WHAT YOU WILL DO >>
Your answer is every line of the material below in which the string "userId" occurs.
[[ INFORMATION GIVEN, beginning ]]
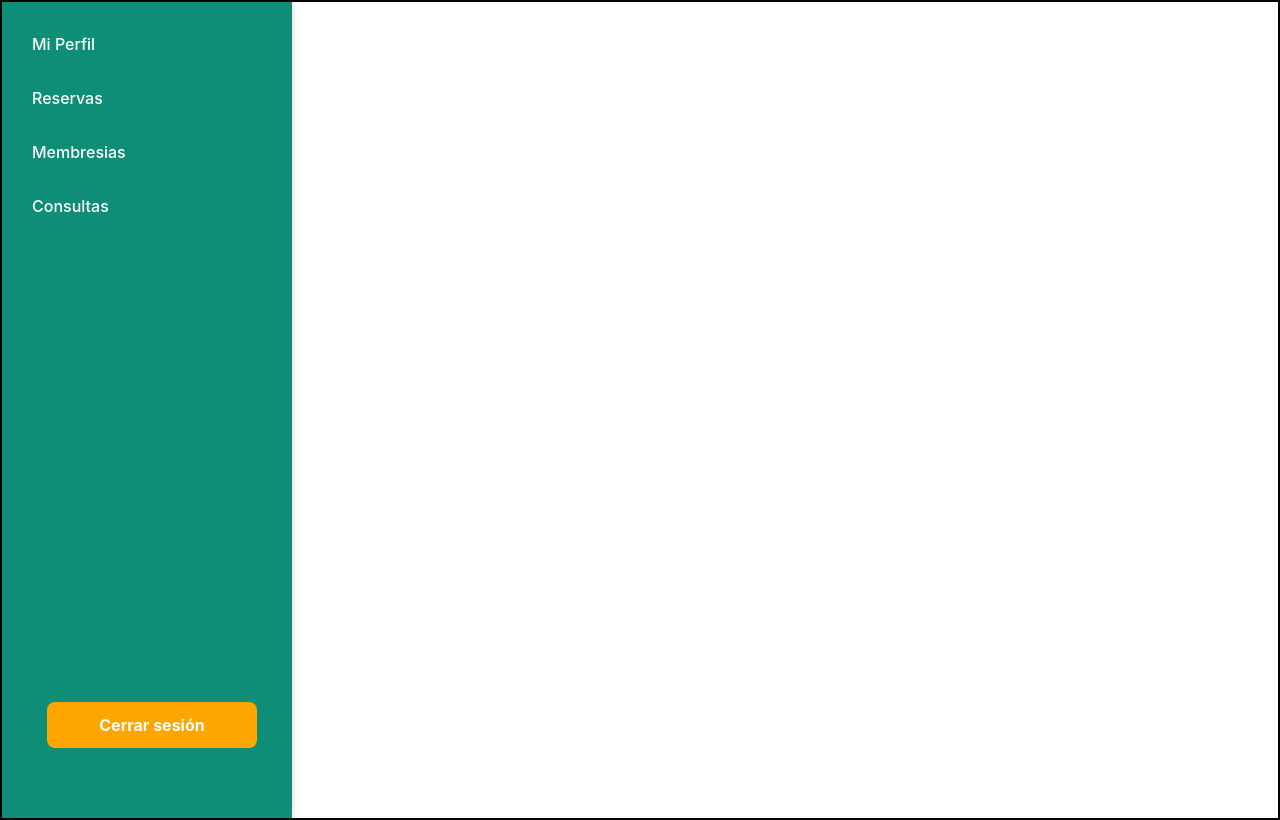
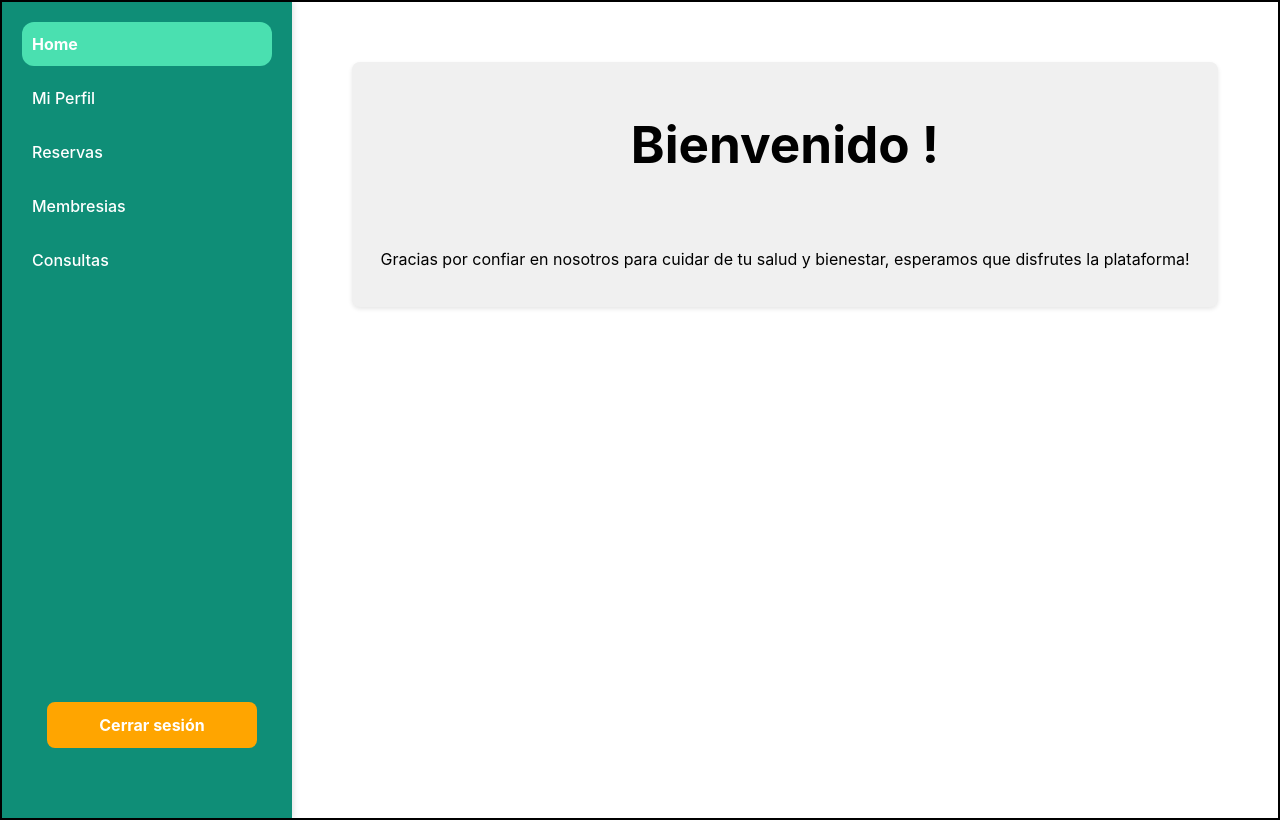
Before and after one commit to dabadema/Presas, a React (Vite) app: page /dashboard/home in a window 1280 px wide. Built offline with nearby package versions, Linux system fonts and the light colour scheme; the HTML template or start-up script is replaced by a standard one.

Commit message:
Feat: Home page set and centroId added to LocalStorage at login

```diff
--- a/src/components/Dashboard.tsx
+++ b/src/components/Dashboard.tsx
@@ -9,9 +9,10 @@ import './Dashboard.css';
 import AdminComp from './AdminComp';
 import CentrosDeportivos from './CentrosDeportivos';
 import Instalaciones from './Instalaciones';
+import Home from './Home';
 
 const Dashboard = () => {
-    const userInfo = JSON.parse(localStorage.getItem('user') || '{}');
+    const userInfo = JSON.parse(localStorage.getItem('userData') || '{}');
     const tipo_usuario = userInfo.tipoUsuario;
 
     return (
@@ -19,6 +20,7 @@ const Dashboard = () => {
             <NavBar tipo_usuario={tipo_usuario} />
             <div className="dashboard-content">
                 <Routes>
+                    <Route path="home" element={<Home />} />
                     <Route path="mi-perfil" element={<MiPerfil />} />
                     {tipo_usuario === 'superadministrador' && (
                         <Route path="administradores" element={<AdminComp />} />
--- /dev/null
+++ b/src/components/Home.css
@@ -0,0 +1,26 @@
+#root {
+    --dark-green: #0f8e77;
+    --light-green: #5cf4c3;
+    --orange: #f4a049;
+}
+
+.home-container {
+    padding: 20px;
+    margin: 20px;
+    background-color: #f0f0f0;
+
+    border-radius: 8px;
+    box-shadow: 0 2px 4px rgba(0, 0, 0, 0.1);
+    text-align: center;
+}
+
+.username {
+    color: orange;
+    text-decoration: underline black;
+}
+
+.centro-deportivo {
+    color: var(--dark-green);
+    font-size: 50px;
+    font-weight: bold;
+}
--- /dev/null
+++ b/src/components/Home.tsx
@@ -0,0 +1,85 @@
+import React, { useState, useEffect } from 'react';
+import './Home.css';
+
+type UserInfo = {
+    nombre: string;
+    tipoUsuario: string;
+    centroId: string | null;
+};
+
+type CentroDeportivo = {
+    nombre: string; // Asegúrate de que estos campos coincidan con la respuesta del endpoint
+};
+
+const Home = () => {
+    const [userInfo, setUserInfo] = useState<UserInfo | null>({
+        nombre: '',
+        tipoUsuario: '',
+        centroId: '',
+    });
+    const [centroNombre, setCentroNombre] = useState('');
+
+    useEffect(() => {
+        // Obtener la cadena de localStorage y parsearla a objeto
+        const storedData = localStorage.getItem('userData');
+        console.log(storedData);
+        if (storedData) {
+            const userData = JSON.parse(storedData);
+            console.log('Datos parseados de localStorage:', userData);
+
+            // Asumiendo que 'nombre' y 'tipoUsuario' están en el objeto almacenado
+            setUserInfo({
+                nombre: userData.nombre,
+                tipoUsuario: userData.tipoUsuario,
+                centroId: userData.centroId,
+            });
+        }
+    }, []);
+
+    useEffect(() => {
+        if (userInfo?.centroId) {
+            fetch(`http://localhost:3000/centros-deportivos/${userInfo.centroId}`)
+                .then((response) => response.json())
+                .then((data: CentroDeportivo[]) => {
+                    if (data.length > 0) {
+                        setCentroNombre(data[0].nombre); // Asegúrate de que el endpoint devuelve un array y que usamos el primer elemento
+                    }
+                })
+                .catch((error) => console.error('Failed to fetch centro deportivo', error));
+        }
+    }, [userInfo?.centroId]);
+
+    return (
+        <div className="home-container">
+            {userInfo?.tipoUsuario === 'superadministrador' ? (
+                <>
+                    <h1 className="underline">
+                        Bienvenido <span className="username">{userInfo.nombre}</span>!
+                    </h1>
+                    <p>Vamos a por una jornada de trabajo con alegría! &nbsp; A por todas!</p>
+                </>
+            ) : (
+                <>
+                    <h1 className="underline">
+                        Bienvenido <span className="username">{userInfo.nombre}</span>!
+                    </h1>
+                    {userInfo?.centroId && centroNombre && (
+                        <div>
+                            Perteneces al centro deportivo:
+                            <div>
+                                <span className="centro-deportivo">{centroNombre}</span>
+                            </div>
+                        </div>
+                    )}
+                    &nbsp;
+                    <p>
+                        Gracias por confiar en nosotros para cuidar de tu salud y bienestar,
+                        esperamos que disfrutes la plataforma!
+                    </p>
+                </>
+            )}
+        </div>
+    );
+};
+
+export default Home;
--- a/src/components/Login.tsx
+++ b/src/components/Login.tsx
@@ -26,16 +26,20 @@ const Login: React.FC<LoginFormProps> = ({ onLogin }) => {
             const data = await response.json();
             if (response.ok) {
                 console.log('Login successful:', data);
-                // Lógica después de un login exitoso #TODO pendiente de instaurar las contraseñas hasheadas
+
+                // #TODO pendiente de instaurar las contraseñas hasheadas
+
                 localStorage.setItem(
-                    'user',
+                    'userData',
                     JSON.stringify({
                         tipoUsuario: data.tipoUsuario,
                         userId: data.userId,
+                        nombre: data.nombre,
                         email: data.email,
+                        centroId: data.centroId,
                     })
                 );
-                navigate('/dashboard/mi-perfil');
+                navigate('/dashboard/home');
             } else {
                 throw new Error(data.message || 'Usuario o contraseña incorrectos');
             }
--- a/src/components/MiPerfil.tsx
+++ b/src/components/MiPerfil.tsx
@@ -42,7 +42,7 @@ const MiPerfil = () => {
     };
 
     const loadUserData = async () => {
-        const userId = JSON.parse(localStorage.getItem('user') || '{}').userId;
+        const userId = JSON.parse(localStorage.getItem('userData') || '{}').userId;
         if (!userId) return;
 
         try {
--- a/src/components/NavBar.tsx
+++ b/src/components/NavBar.tsx
@@ -14,6 +14,14 @@ const NavBar = ({ tipo_usuario }) => {
     return (
         <nav className="navbar">
             <ul>
+                <li>
+                    <NavLink
+                        to="/dashboard/home"
+                        className={({ isActive }) => (isActive ? 'active' : '')}
+                    >
+                        Home
+                    </NavLink>
+                </li>
                 <li>
                     <NavLink
                         to="/dashboard/mi-perfil"
```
[[ INFORMATION GIVEN, end ]]
SOLUTION FOR THIS EXERCISE >>
                         userId: data.userId,
-        const userId = JSON.parse(localStorage.getItem('user') || '{}').userId;
+        const userId = JSON.parse(localStorage.getItem('userData') || '{}').userId;
         if (!userId) return;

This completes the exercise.